You mentioned organisation, ability to respond in critical or serious situations and your people skills- such important attributes in Emergency. Patients, their families and friends need to be calmed, patients need Type A assessment and care and the department needs someone who can organise this appropriately. It's a pace thing, a tempo that you get used to over time. Emergency nursing is often stressful and frustrating but the rewards far outweigh this for me. There is an element of teamwork at play in ER that I've not experienced in any other clinical environment, including long stints of agency work abroad and across many specialties. Your co-workers (including if not especially doctors) back you up more than you could imagine, so, for example, if you haven't completed your workup for the little ederly lady who fainted when your patient in the next bay decides to seize, you will miraculously find when you finally get back to her, that someone did her urine spec and a set of vital signs. The great thing about Emergency is that you do immediately meet a patient's needs, and if you can't, someone else will. We have an immediate effect on our patients whether it be pain relief, answer questions, help them breathe... I love the simple stuff. I like talking a 20 year old out of their anxiety attack, because I know they are so frightened they will listen to me and do everything I say, and it works. I enjoy a good verbal de-escalation, and of course a well run resuscitation.

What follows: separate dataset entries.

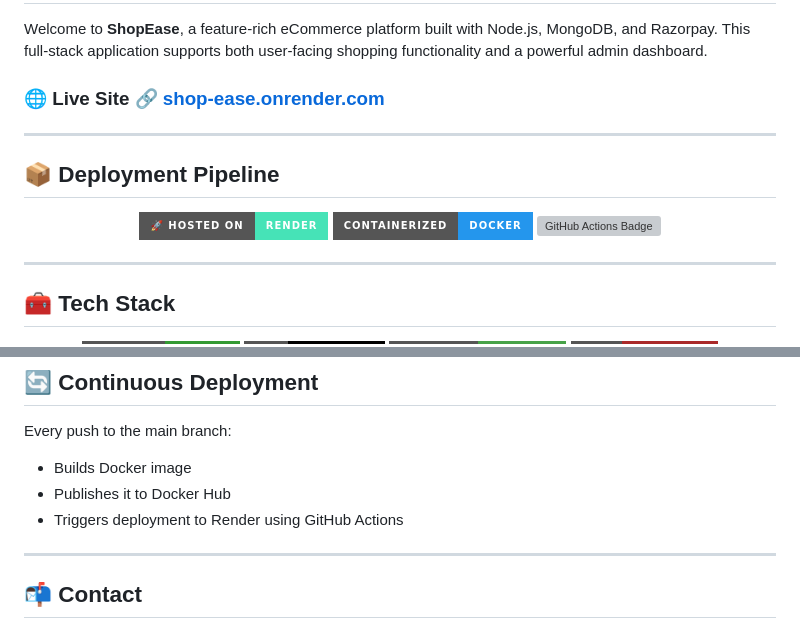
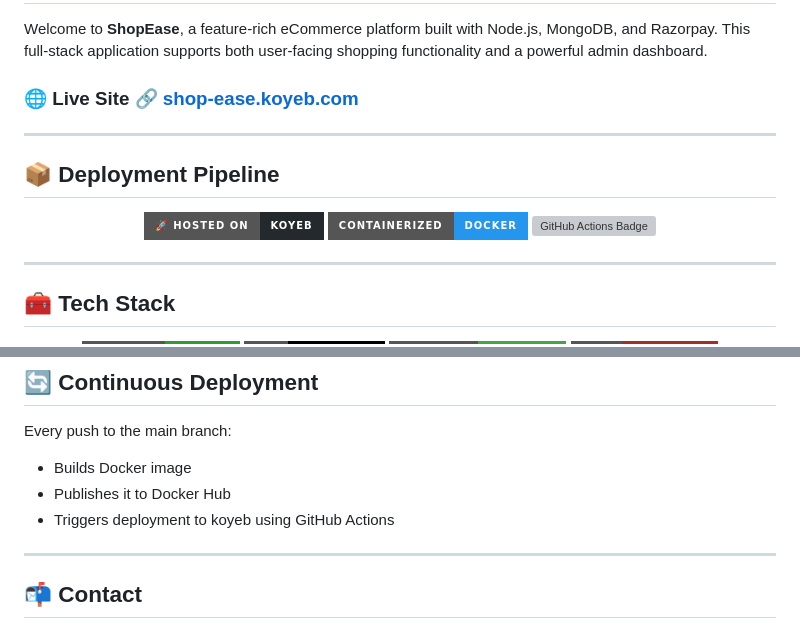
Before and after one commit to alantomanu/shop-ease, a Markdown page: README.md, 2 parts joined by grey strips. Rendered like a GitHub page; badges without logos; grey boxes are pictures that could not be loaded.

```diff
--- a/README.md
+++ b/README.md
@@ -2,7 +2,7 @@
 # 🛒 ShopEase – Full-Stack eCommerce Platform
 
 Welcome to **ShopEase**, a feature-rich eCommerce platform built with Node.js, MongoDB, and Razorpay. This full-stack application supports both user-facing shopping functionality and a powerful admin dashboard.
-### 🌐 **Live Site**  **🔗 [shop-ease.onrender.com](https://shop-ease-l798.onrender.com)**
+### 🌐 **Live Site**  **🔗 [shop-ease.koyeb.com](https://shop-ease.koyeb.app)**
 ---
 
 
@@ -10,8 +10,8 @@ Welcome to **ShopEase**, a feature-rich eCommerce platform built with Node.js, M
 ## 📦 **Deployment Pipeline**
 
 <p align="center">
-  <a href="https://render.com">
-    <img src="https://img.shields.io/badge/🚀_Hosted_on-Render-46E3B7?style=for-the-badge&logo=render&logoColor=white" alt="Render Badge" />
+  <a href="https://koyeb.com">
+    <img src="https://img.shields.io/badge/🚀_Hosted_on-Koyeb-24292e?style=for-the-badge&logo=koyeb&logoColor=white" alt="Koyeb Badge" />
   </a>
   <a href="https://www.docker.com/">
     <img src="https://img.shields.io/badge/Containerized-Docker-2496ED?style=for-the-badge&logo=docker&logoColor=white" alt="Docker Badge" />
@@ -166,7 +166,7 @@ Welcome to **ShopEase**, a feature-rich eCommerce platform built with Node.js, M
 Every push to the main branch:
 - Builds Docker image
 - Publishes it to Docker Hub
-- Triggers deployment to Render using GitHub Actions
+- Triggers deployment to koyeb using GitHub Actions
 
 ---
 
```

Personally, I don't think the things you are concerned about will be a problem at all, just a change of pace and with your years of experience, you will be a great attribute to the new setting. Hope this helps.